I did not translate this post, because it deals with a German novel about an artist and his roommate (who is actually a kangaroo), which is not (yet?) translated. I guess it would be quite boring to read about a book one cannot read oneself. I find it even more annoying to read about a really good and funny book which is not translated and therefore cannot be read by most of the people in the world. However, if you think different or if you know about a translation of „The Kangaroo Chronicles“, I do not know about, please leave me a comment and I will go on and translate this article.
Everybody knows that there is no real coherence between the venue of storks and the birth of babies eventhough there is a German old wives‘ tale telling us so (the tale matches the Englisch proverb of being born in a cabbage field). Eventhough, I am not really sure, if it could be again a fairy tale saying that there was indeed a statistic showing a positive correlation between increasing numbers of storks and babies, my experience with statistics let me think this misinterpretation is indeed very probable. To cut it short, I stumbled upon a similarity between two visualizations having nothing to do with each other and yet planting the idea in my head, that they could give us at least some hints about a cultural phenomenon. One of the visualizations is made by a facebook staff member who visualized all the friendship relations in the network. The other one is my own visualization of places named in 11 novels from Hamburg (which is, by the way, my new header to this blog). It is up to you now to decide, wether this is a stork-and-babies like misinterpretation or at least an interesting way of putting together different kind of media in our western culture.

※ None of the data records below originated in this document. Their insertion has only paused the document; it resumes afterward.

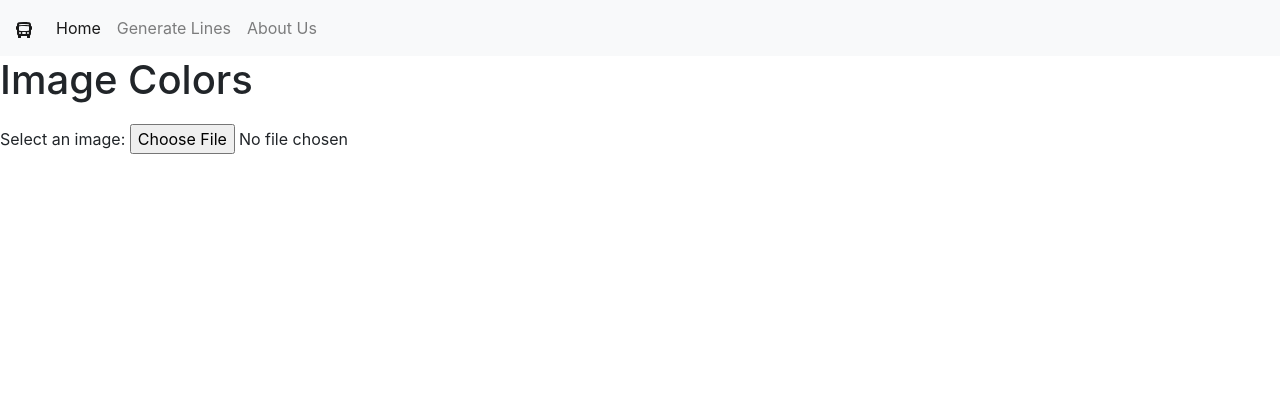
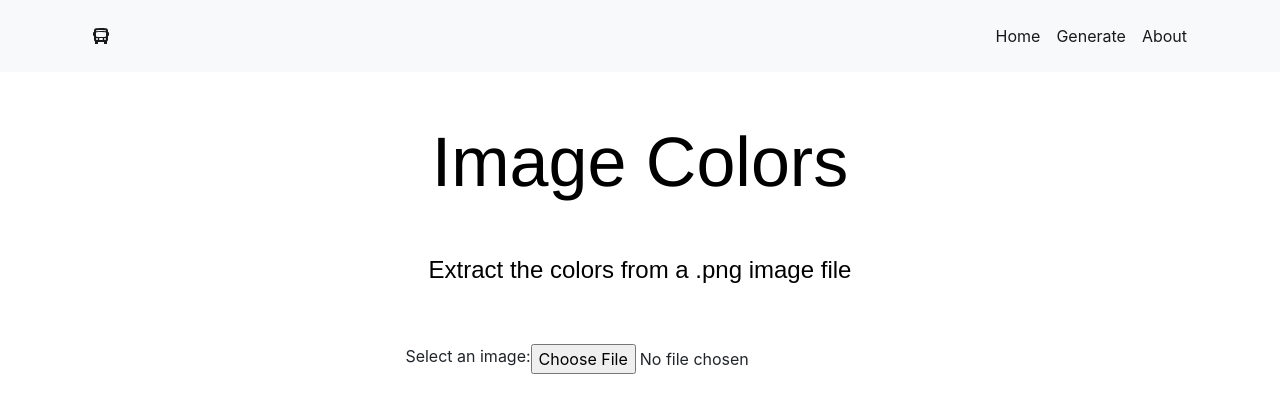
Before and after one commit to xxfmin/Coloring-Transit-Maps, a plain HTML site: page ColorExtractorImproved/index.html in a window 1280 px wide. Drawn offline with nearby package versions, Linux system fonts and the light colour scheme.

Commit message:
Website style updates

```diff
--- a/ColorExtractorImproved/index.html
+++ b/ColorExtractorImproved/index.html
@@ -10,6 +10,7 @@
     integrity="sha384-ggOyR0iXCbMQv3Xipma34MD+dH/1fQ784/j6cY/iJTQUOhcWr7x9JvoRxT2MZw1T" crossorigin="anonymous">
 
     <title>Image Colors</title>
+    <link rel="icon" href="../images/train.png">
     <link rel="stylesheet" href="style.css">
     <!-- <style>
       #input-container {
@@ -29,29 +30,33 @@
     </style> -->
   </head>
   <body>
-    <nav class="navbar navbar-expand-lg navbar-light bg-light">
-			<a class="navbar-brand" href="../index.html"><svg xmlns="http://www.w3.org/2000/svg" width="16" height="16" fill="currentColor" class="bi bi-bus-front-fill" viewBox="0 0 16 16">
-			  <path d="M16 7a1 1 0 0 1-1 1v3.5c0 .818-.393 1.544-1 2v2a.5.5 0 0 1-.5.5h-2a.5.5 0 0 1-.5-.5V14H5v1.5a.5.5 0 0 1-.5.5h-2a.5.5 0 0 1-.5-.5v-2a2.496 2.496 0 0 1-1-2V8a1 1 0 0 1-1-1V5a1 1 0 0 1 1-1V2.64C1 1.452 1.845.408 3.064.268A43.608 43.608 0 0 1 8 0c2.1 0 3.792.136 4.936.268C14.155.408 15 1.452 15 2.64V4a1 1 0 0 1 1 1v2ZM3.552 3.22A43.306 43.306 0 0 1 8 3c1.837 0 3.353.107 4.448.22a.5.5 0 0 0 .104-.994A44.304 44.304 0 0 0 8 2c-1.876 0-3.426.109-4.552.226a.5.5 0 1 0 .104.994ZM8 4c-1.876 0-3.426.109-4.552.226A.5.5 0 0 0 3 4.723v3.554a.5.5 0 0 0 .448.497C4.574 8.891 6.124 9 8 9c1.876 0 3.426-.109 4.552-.226A.5.5 0 0 0 13 8.277V4.723a.5.5 0 0 0-.448-.497A44.304 44.304 0 0 0 8 4Zm-3 7a1 1 0 1 0-2 0 1 1 0 0 0 2 0Zm8 0a1 1 0 1 0-2 0 1 1 0 0 0 2 0Zm-7 0a1 1 0 0 0 1 1h2a1 1 0 1 0 0-2H7a1 1 0 0 0-1 1Z"/>
-			</svg></a>
-			<button class="navbar-toggler" type="button" data-toggle="collapse" data-target="#navbarNavAltMarkup" aria-controls="navbarNavAltMarkup" aria-expanded="false" aria-label="Toggle navigation">
-			  <span class="navbar-toggler-icon"></span>
-			</button>
-			<div class="collapse navbar-collapse" id="navbarNavAltMarkup">
-			  <div class="navbar-nav">
-				<a class="nav-item nav-link active" href="../index.html">Home <span class="sr-only">(current)</span></a>
-				<a class="nav-item nav-link" href="../generate-lines.html">Generate Lines</a>
-				<a class="nav-item nav-link" href="../about.html">About Us</a>
+    <nav class="navbar navbar-expand-lg navbar-light bg-light py-3">
+      <div class="container"><a href="../index.html" class="navbar-brand d-flex align-items-center"> <i class="fa fa-snowflake-o fa-lg text-primary mr-2"></i><svg xmlns="http://www.w3.org/2000/svg" width="16" height="16"
+        fill="currentColor" class="bi bi-bus-front-fill" viewBox="0 0 16 16">
+        <path
+          d="M16 7a1 1 0 0 1-1 1v3.5c0 .818-.393 1.544-1 2v2a.5.5 0 0 1-.5.5h-2a.5.5 0 0 1-.5-.5V14H5v1.5a.5.5 0 0 1-.5.5h-2a.5.5 0 0 1-.5-.5v-2a2.496 2.496 0 0 1-1-2V8a1 1 0 0 1-1-1V5a1 1 0 0 1 1-1V2.64C1 1.452 1.845.408 3.064.268A43.608 43.608 0 0 1 8 0c2.1 0 3.792.136 4.936.268C14.155.408 15 1.452 15 2.64V4a1 1 0 0 1 1 1v2ZM3.552 3.22A43.306 43.306 0 0 1 8 3c1.837 0 3.353.107 4.448.22a.5.5 0 0 0 .104-.994A44.304 44.304 0 0 0 8 2c-1.876 0-3.426.109-4.552.226a.5.5 0 1 0 .104.994ZM8 4c-1.876 0-3.426.109-4.552.226A.5.5 0 0 0 3 4.723v3.554a.5.5 0 0 0 .448.497C4.574 8.891 6.124 9 8 9c1.876 0 3.426-.109 4.552-.226A.5.5 0 0 0 13 8.277V4.723a.5.5 0 0 0-.448-.497A44.304 44.304 0 0 0 8 4Zm-3 7a1 1 0 1 0-2 0 1 1 0 0 0 2 0Zm8 0a1 1 0 1 0-2 0 1 1 0 0 0 2 0Zm-7 0a1 1 0 0 0 1 1h2a1 1 0 1 0 0-2H7a1 1 0 0 0-1 1Z" />
+      </svg></a>
+        <button type="button" data-toggle="collapse" data-target="#navbarSupportedContent" aria-controls="navbarSupportedContent" aria-expanded="false" aria-label="Toggle navigation" class="navbar-toggler"><span class="navbar-toggler-icon"></span></button>
+        <div id="navbarSupportedContent" class="collapse navbar-collapse">
+          <ul class="navbar-nav ml-auto">
+            <li class="nav-item active"><a href="../index.html" class="nav-link"> Home </a></li>
+            <li class="nav-item active"><a href="../generate-lines.html" class="nav-link"> Generate </a></li>
+            <li class="nav-item active"><a href="../about.html" class="nav-link"> About </a></li>
+          </ul>
+        </div>
+      </div>
+    </nav>
 
-			  </div>
-			</div>
-		</nav>
 
-    <h1>Image Colors</h1>
-    <div id="input-container">
-      <label for="image-input">Select an image:</label>
+    <h1 class="pt-5">Image Colors</h1>
+    <div>
+      <p>Extract the colors from a .png image file</p>
+    </div>
+    <div id="input-container" class="d-flex justify-content-center">
+      <label for="image-input">Select an image: </label>
       <input type="file" id="image-input" accept="image/*">
     </div>
-    <div id="color-container"></div>
+    <div id="color-container" class="d-flex justify-content-center"></div>
     <script src="backend.js"></script>
 
     <script src="https://code.jquery.com/jquery-3.3.1.slim.min.js"
--- a/ColorExtractorImproved/style.css
+++ b/ColorExtractorImproved/style.css
@@ -1,5 +1,8 @@
 #input-container {
-  margin: 20px 0;
+  display: flex;
+
+  margin-left: auto;
+  margin-right: auto;
 }
 #color-container {
   display: flex;
@@ -12,3 +15,26 @@
   margin: 5px;
   border: 1px solid #ccc;
 }
+
+body {
+  background-color: white;
+}
+
+h1{
+  text-align: center;
+  font-family: Helvetica Neue, Helvetica, Arial, sans-serif;
+  font-size: 70px;
+  font-weight: 110;
+  color: black;
+
+}
+
+p {
+  color: black;
+  padding: 40px;
+  font-weight: 53;
+  font-size: 24px;
+  font-family: Arial, sans-serif;
+  line-height: 1.5;
+  text-align: center;
+}
--- a/css/about.css
+++ b/css/about.css
@@ -42,3 +42,8 @@ div.box {
     width: 500px;
     overflow: auto;
 }
+
+nav{
+    font-family: Helvetica Neue, Helvetica, Arial, sans-serif;
+
+  }
--- a/css/style.css
+++ b/css/style.css
@@ -39,6 +39,11 @@ p {
 	color: #fff;
 	/* border-radius: 5px; */
     display: inline-block;
+  }
+
+  nav{
+    font-family: Helvetica Neue, Helvetica, Arial, sans-serif;
+
   }
 
  /* .btn-primary
```
Also changed, not shown: about.html (+5 -4 lines), generate-lines.html (+15 -11 lines), index.html (+4 -3 lines), images/train.png (added).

I know that at least 10% of my love for the tool CATMA (Computer Aided Textual Markup and Analysis) is due to the fact that my dear colleagues developed it and I think they are doing a great job on it. And I am happy that they never get tired of dealing with annoying users like myself always wanting to do more than actually possible (and often making it possible somehow). But the other 90% is easily explained by the incredible number of featutes and the ease of using them. So when I searched for a tool to optimize my NER (Named Entity Recognition – find more about it here) outcome I almost automatically found my way back home to CATMA and I can fully recommend combining the two tools, especially now that a new function is implemented in CATMA which allows us to upload xml directly and thus access the NER tags automatically.
Shame on me that I haven’t yet shared this link with you! However, I had actually planned to watch the lecture of Franco Moretti at the University of Konstanz, then write a comment and then share both comment and link on this blog. But as way to often, things one would really like to do seem to go down further and further on a to-do-list all by themselves… Anyway, for everybody just wants to watch the lecture by her- or himself, here is the link to it. For everybody else a comment will follow soon.